Last week I was interviewed for a customer service podcast. The host has authored several books on the topic and has an excellent reputation as an industry thought-leader. During the interview, I was asked for my definition of customer service, which I shared:
Customer service is a voluntary act that demonstrates a genuine desire to satisfy, if not delight, a customer.
The host took exception to the word “voluntary”, stating that, in his mind, it’s not voluntary.
In fact, the host cited his support staff as an illustration, saying that, if properly screened and trained, employees have no choice but to provide exceptional customer service. But I disagree with that. Employees choose daily, even minute-by-minute within their workdays, the extent to which they will offer exceptional customer service.
At one point the host used the term “optional” in place of “voluntary.” I agree that exceptional customer service is not optional, but it is voluntary.
For example, during the screening process, you can tell the applicant that exceptional customer service is not optional; it’s a requirement of the job. What will the applicant say? “I agree!” And then, during the onboarding and training processes, you can reinforce that obligation, repeating that exceptional customer service is not optional; it’s a requirement of the job. Again, what will the employee say? “Of course!”
And yet, you and I (as customers) are continually underserved by service providers who are indifferent toward us as customers, many of whom simply go through the motions until their next break or the end of another monotonous workday when they can finally leave and go do something they enjoy.
And why are we underserved? Because exceptional customer service is always voluntary. Employees don’t have to deliver it – and most don’t. But what do these employees have to do? They have to execute their assigned duties and tasks – whether that’s driving a bus, making a sandwich, or sacking groceries.
I’ve seen plenty of employees executing these job roles without smiling, using eye contact, adding energy to their voice, or expressing even a hint of interest in me as their customer.
In my book, I write about seven exceptional service behaviors. Here are three of those behaviors: express genuine interest, offer sincere and specific compliments, and convey authentic enthusiasm. What do each of these three behaviors have in common? Here’s a hint: look at the adjectives that describe each of the three behaviors.
How is it even possible to require or mandate that employees be genuine, sincere, and authentic? That’s right – it’s not possible. Employees choose these behaviors. Can you imagine forcing employees to smile, or compliment customers, or be enthusiastic? Seems cringeworthy to me.
Last Thursday night following the podcast interview, my 6th grade daughter, Kennedy, came downstairs after taking a shower. By coincidence, she mentioned to me that, beforehand, she taped vocabulary words for her test the following day to the outside of the sliding glass doors to her shower so that she could review the definitions while showering.
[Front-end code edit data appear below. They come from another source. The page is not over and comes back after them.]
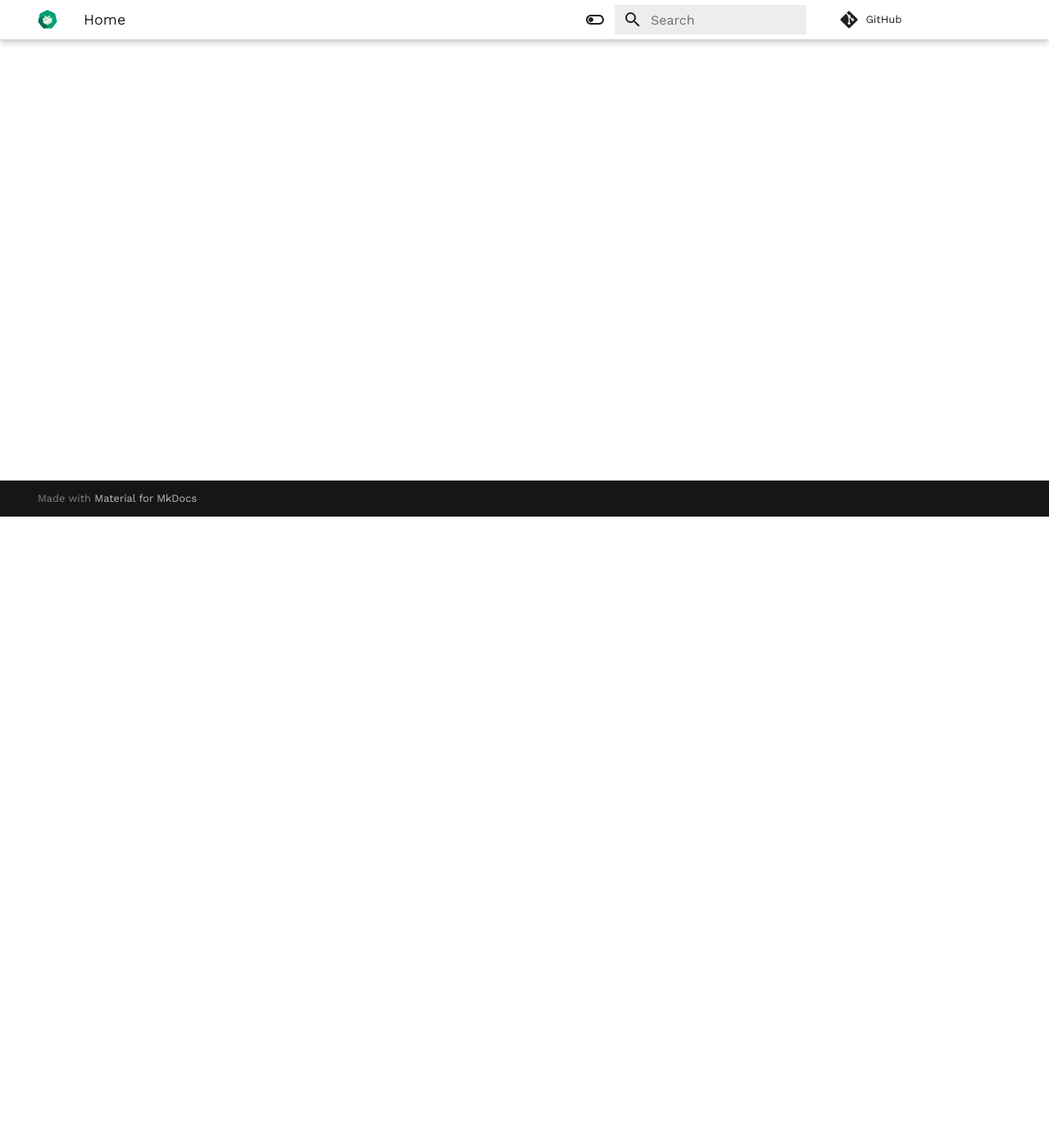
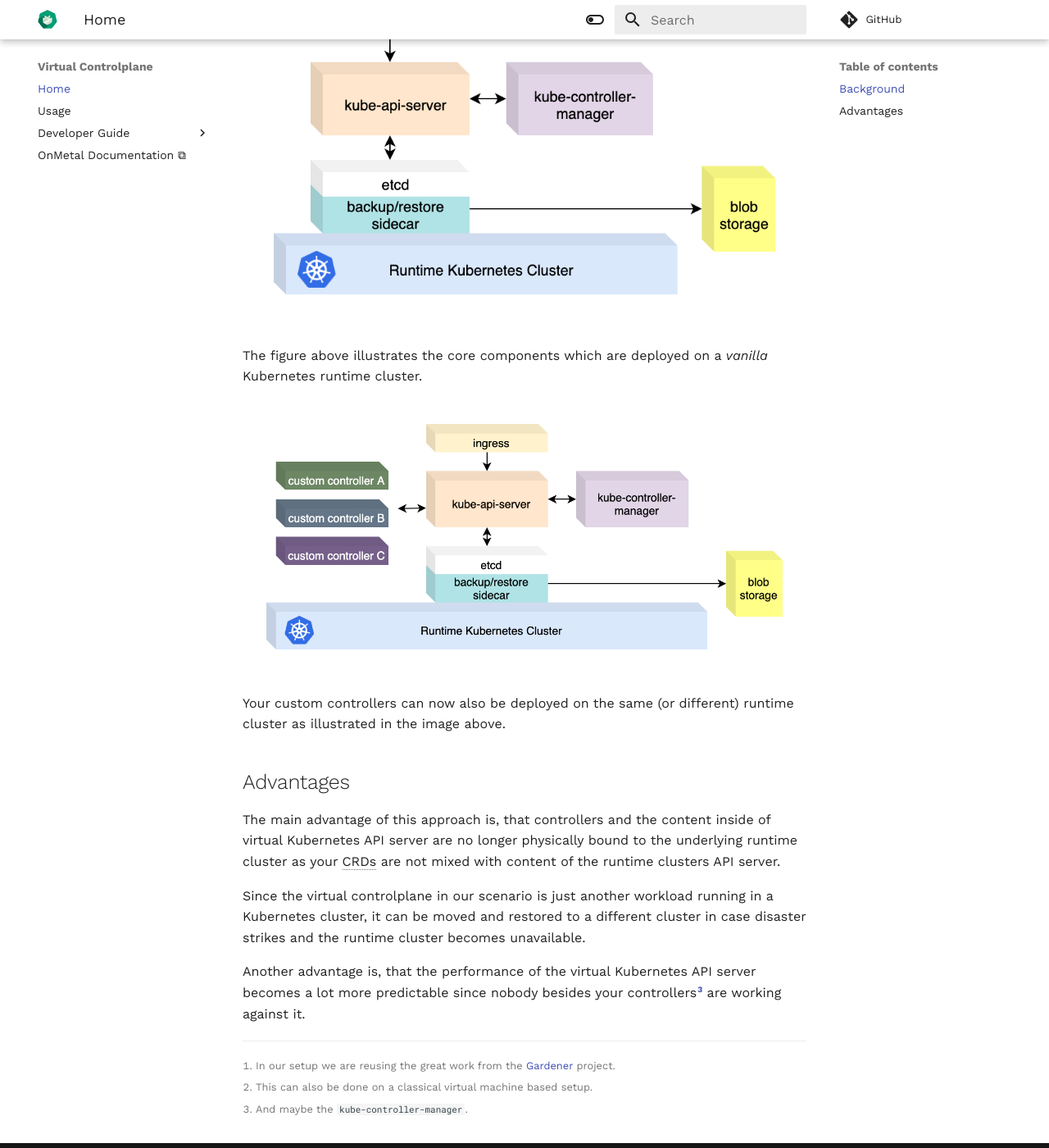
Before and after one commit to ironcore-scrapyard/virtual-controlplane, an MkDocs documentation site: the page built from docs/index.md, in a window 1280 px wide and 1400 px high, scrolled down 770 px. Shown: the whole window at 82% size. Built offline with MkDocs 1.6.1 and Material for MkDocs 9.7.7, drawn with Linux system fonts in a browser that asks for light colours; comment, search, counter and statistics services are not loaded; some of the changed text lies outside the part shown.

```diff
--- a/docs/index.md
+++ b/docs/index.md
@@ -1 +1,40 @@
 # Virtual Controlplane
+
+The project contains a collection of helm charts to deploy a virtual/nodeless [Kubernetes API server](https://kubernetes.io/docs/reference/command-line-tools-reference/kube-apiserver/).
+
+## Background
+
+Why do we need such a thing as a nodeless Kubernetes cluster?
+
+When developing a custom controlplane by [extending Kubernetes](https://kubernetes.io/docs/concepts/extend-kubernetes/) and using the [Operator Pattern](https://kubernetes.io/docs/concepts/extend-kubernetes/operator/) we typically might not be interested in objects like `Pods`, `Deployments` and others. The goal instead is to introduce new [CustomResourceDefinitions](https://kubernetes.io/docs/tasks/extend-kubernetes/custom-resources/custom-resource-definitions/) on which our controllers will operate by leveraging the concepts the Kubernetes API machinery is offering us.
+
+In order to do it, we will need certain things such as:
+
+- `etcd` server (ideally with a [backup and restore sidecar](https://github.com/gardener/etcd-backup-restore)[^1])
+- `kube-api-server` and `kube-controller-manager`
+
+Since this Kubernetes API server setup does not have any nodes, we don't need to deploy the `kube-scheduler` as we won't be deploying any `Pods`.
+
+Those components can be easily deployed on an existing Kubernetes cluster[^2].
+
+![virtual controlplane](assets/vc.png)
+
+The figure above illustrates the core components which are deployed on a _vanilla_ Kubernetes runtime cluster.
+
+![virtual controlplane controller](assets/vc-controller.png)
+
+Your custom controllers can now also be deployed on the same (or different) runtime cluster as illustrated in the image above.
+
+## Advantages
+
+The main advantage of this approach is, that controllers and the content inside of virtual Kubernetes API server are no longer physically bound to the underlying runtime cluster as your CRDs are not mixed with content of the runtime clusters API server.
+
+Since the virtual controlplane in our scenario is just another workload running in a Kubernetes cluster, it can be moved and restored to a different cluster in case disaster strikes and the runtime cluster becomes unavailable.
+
+Another advantage is, that the performance of the virtual Kubernetes API server becomes a lot more predictable since nobody besides your controllers[^3] are working against it.
+
+[^1]: In our setup we are reusing the great work from the [Gardener](https://gardener.cloud/) project.
+[^2]: This can also be done on a classical virtual machine based setup.
+[^3]: And maybe the `kube-controller-manager`.
+
+--8<-- "hack/docs/abbreviations.md"
--- /dev/null
+++ b/hack/docs/abbreviations.md
@@ -0,0 +1,7 @@
+*[CRD]: Custom Resource Definition
+*[CRDs]: Custom Resource Definitions
+*[CR]: Custom Resource
+*[CRs]: Custom Resources
+*[PR]: Pull Request
+*[PRs]: Pull Requests
+*[DCO]: Developer Certificate of Origin
--- a/mkdocs.yml
+++ b/mkdocs.yml
@@ -1,4 +1,4 @@
-site_name: OnMetal Virtual Controlplane
+site_name: Virtual Controlplane
 repo_url: https://github.com/onmetal/virtual-controlplane/
 edit_uri: edit/main/docs/
 theme:
@@ -29,14 +29,13 @@ markdown_extensions:
   - pymdownx.snippets
   - codehilite
   - admonition
+  - footnotes
   - abbr
   - toc:
       permalink: true
 
 nav:
   - Home: index.md
-  - Concepts: concept/index.md
-  - Architecture: architecture/index.md
   - Usage: usage/index.md
   - Developer Guide:
       - Local Setup: development/setup.md
```
Also changed, not shown: README.md (+8 -8 lines), docs/architecture/index.md (deleted, +0 -1 lines), docs/concept/index.md (deleted, +0 -1 lines), docs/assets/vc-controller.png (added), docs/assets/vc.png (added), 2 other files.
I thought about her behavior in light of my earlier debate with the podcast host relating to the voluntary nature of exceptional customer service. Of course, studying (in order to achieve academic excellence) is not optional, but the extent to which you’re willing to prepare is voluntary, elective, and discretionary.
Kennedy’s behavior is the very definition of taking initiative and demonstrating a willingness to expend discretionary effort in the moment of choice. That’s the difference, in my opinion, separating ordinary students (of which there are many) from extraordinary students (of which there are few, relatively speaking). And the same applies to service providers: exceptional customer service doesn’t happen by chance, it happens by choice.
Don’t settle for ordinary. Choose extraordinary. (It’s always a choice.)
This blog post has been re-published by kind permission of Steve Curtin – View the original post